    The solution is faith and unity in the form of: "There is no deity worthy of worship except Allah, and Muhammad (saw), is His Messenger." In ancient times the concept of human inequality, which was prevalent everywhere, gave rise to social injustice in every society. In modern times, this concept has been further strengthened by Darwin's theory of evolution, according to which mankind was regarded as having achieved differing levels of development, the apex being white European civilization. Given this state of affairs, it is just not possible for anyone to alleviate human suffering. That being so, how can there be any motivation to act out of a sense of justice? With the advent of Islam, all such ideas based on an inherent inequality lost ground. Here is a Qur'anic reference:

    "Men, we have created you from a male and a female, and made you into nations and tribes that you might get to know one another. The noblest of you in Allah's sight is the most righteous of you. Allah is wise and all knowing" (Surah 49:13)
  2. pdiane

    pdiane Well-Known Member MEMBER

    United States
    Jul 1, 2003
    Likes Received:
    +21 / -0
    So i guess the Muslims who enslaved Africans and treated them worse them Eurpeans, according to several prolific African writers, weren't listening to Prophet Muhammad and reading the Holy Quaran as the Muslims today that kill and mame Africans and people in general.
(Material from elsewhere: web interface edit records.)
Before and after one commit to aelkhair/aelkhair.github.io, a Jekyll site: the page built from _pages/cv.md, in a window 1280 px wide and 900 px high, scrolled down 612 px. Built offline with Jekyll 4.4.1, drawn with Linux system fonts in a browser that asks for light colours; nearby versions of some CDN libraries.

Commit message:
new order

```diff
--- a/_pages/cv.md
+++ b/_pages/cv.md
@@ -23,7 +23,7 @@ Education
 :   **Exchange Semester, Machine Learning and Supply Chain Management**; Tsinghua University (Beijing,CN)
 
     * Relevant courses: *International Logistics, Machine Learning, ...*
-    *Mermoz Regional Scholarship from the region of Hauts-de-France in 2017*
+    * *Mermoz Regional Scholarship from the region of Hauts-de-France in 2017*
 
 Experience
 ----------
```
As the Muslims who discriminate and enslave our people in the Sudan. ( A whole nother subject that needs deep discussion).
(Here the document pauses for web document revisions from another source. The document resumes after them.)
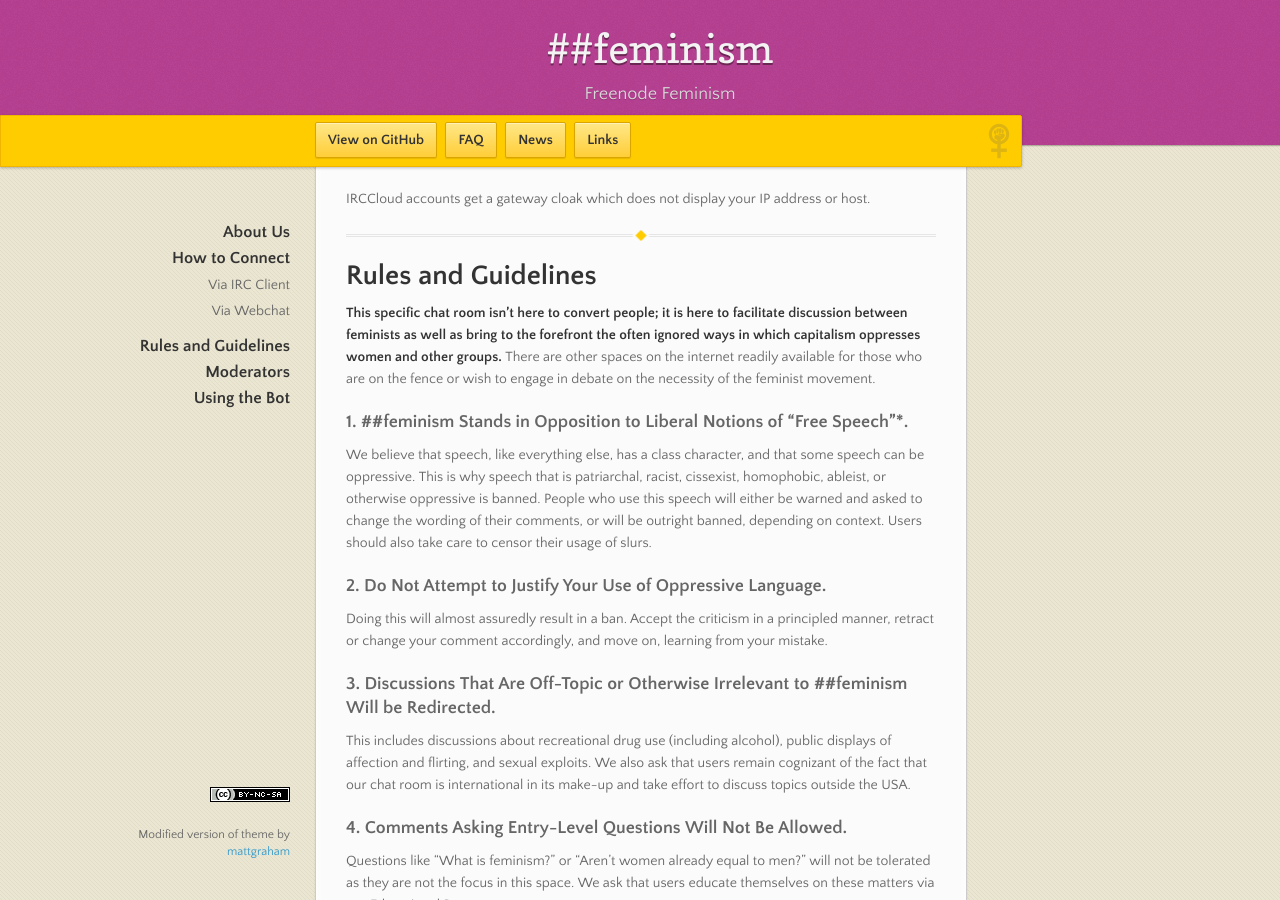
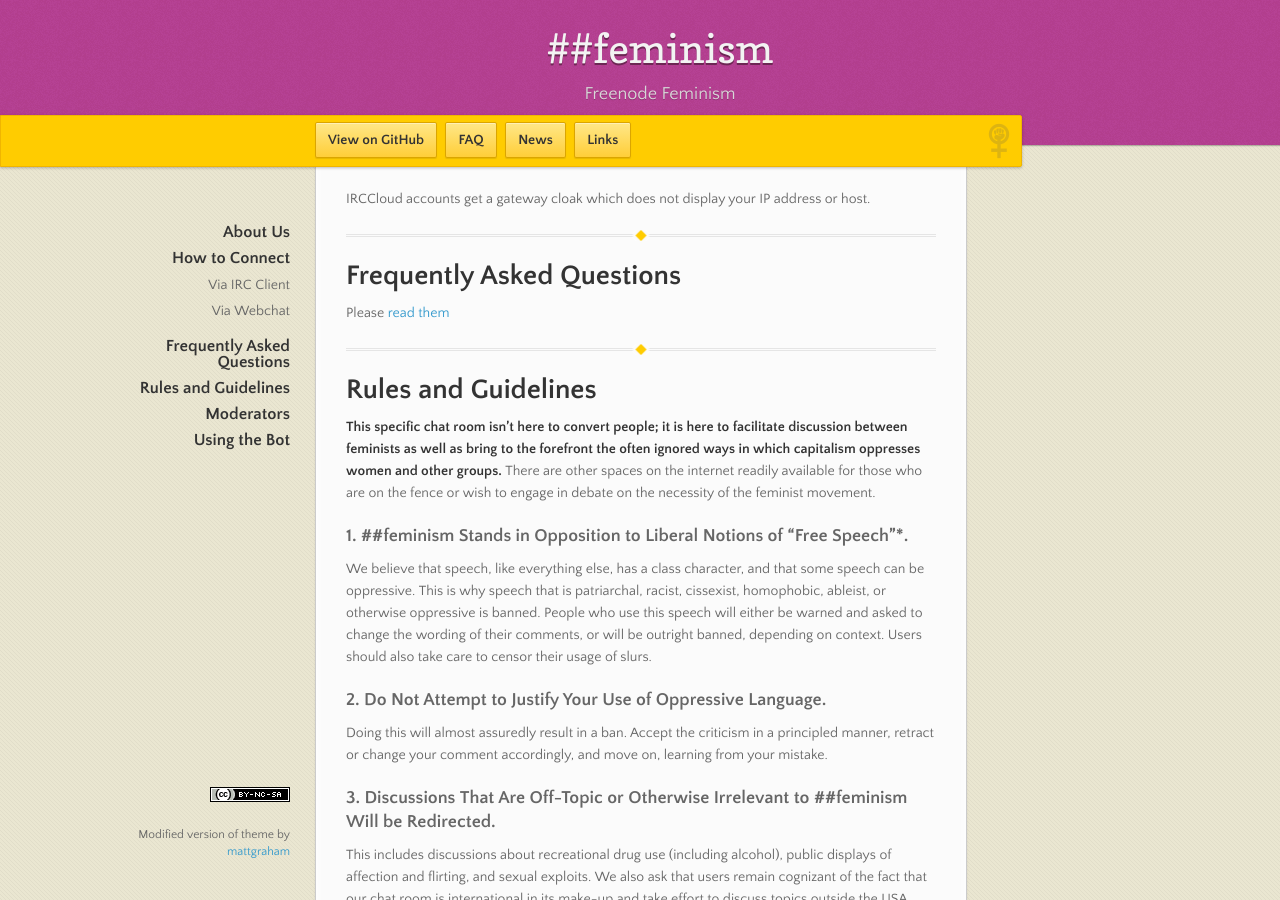
Before and after one commit to feminism-chat/feminism-chat.github.io, a Jekyll site: the page built from index.md, in a window 1280 px wide and 900 px high, scrolled down 580 px. Built offline with Jekyll 4.4.1, drawn with Linux system fonts in a browser that asks for light colours; nearby versions of some CDN libraries.

Commit message:
link to faq before rules

```diff
--- a/index.md
+++ b/index.md
@@ -29,6 +29,12 @@ A guide on obtaining a cloak can be found [here](/cloak/).
 Some common web gateways are unable to access ##feminism due to repeated misuse. If you're unable to install a client, [IRCCloud](https://irccloud.com) offers "trial" accounts for no cost. You will need to make sure you select the freenode network.
 
 IRCCloud accounts get a gateway cloak which does not display your IP address or host.
+
+***
+
+# Frequently Asked Questions
+
+Please [read them](/faq/)
 
 ***
 
```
    Brother Aqil, I am not against Islam by no means, my husband is a Senegalese African Muslim as I follow some of the teachings myself and beleive and practice the 5 principals. However, I am not naive enough to think that any Religion is the all and all. I just can't go there. It makes one fanatical when one thinks like that.

    I certainly will not put Islam above Yuroba, Santaria, Ancient Kemeten philosophy or any Afrakan created spiritual system. No way.

    Islam was brought to those crazy Arabs because of their horrific uncivilized behavior, like burying thieir girl babies, killing each other for no reason, you know what they are still doing today. Islam is not making the waves it needs to make in the Arab world. They don't help so-called Black Africa in hardly anyway. They are oil rich nations that won't even join the so-called African Union. They could care less about Black people. Sorry, but that is all I see. Please correct me if I am wrong.

    We as Black people, in most cases try to practice Islam and Chrisitainity the way Prophet Muhammad and Jesus wanted us to. If not, we would be bombing, maming and killing Arabs and white folks, talking about 'remember slavery".

    But no, we are willing to not only follow these religions that were in many cases forced on us, but take those religions to another level and come up with the Adhan, like Bilal, gospel singing, Timbucktu, Latergical dancing, Tabaski, and the list goes on. We are so spiritual!!!

    Arabs on the other hand use Islam to profess superiority. Look how they treat our Afrakan people in Morocco, leave them out in the desert to die. These people make me sick!

    Sorry Brother Aqil, I'm ranting, but I want you to know how I feel. I have known for a while now and I know you are a devout Muslim. God bless you in your journey brother. Thank you for sharing this article, however, it doesn't make me feel better about Islam Arabism, they have a lot to prove.

    Peace to you.
  3. panafrica

    panafrica Well-Known Member MEMBER

    Aug 24, 2002
    Likes Received:
    The Diaspora
    +194 / -0
    They have as much to prove as White Christian Missionaries! Their words simply do not match their deeds!
  4. Dual Karnayn

    Dual Karnayn Well-Known Member MEMBER

    Nov 5, 2005
    Likes Received:
    +7 / -0
    Islam doesn't promote slavery but does condone it under certain circumstances.

    And so do I.

    I know I'll never be anyone's slave, so the term no longer offends me.

    Too many people...when they hear the word "slave" they automatically think Black folk and get up-tight and if we're the only ones who've ever been enslaved.

    But when I hear the word "slave" I immediately think of Easter Europeans.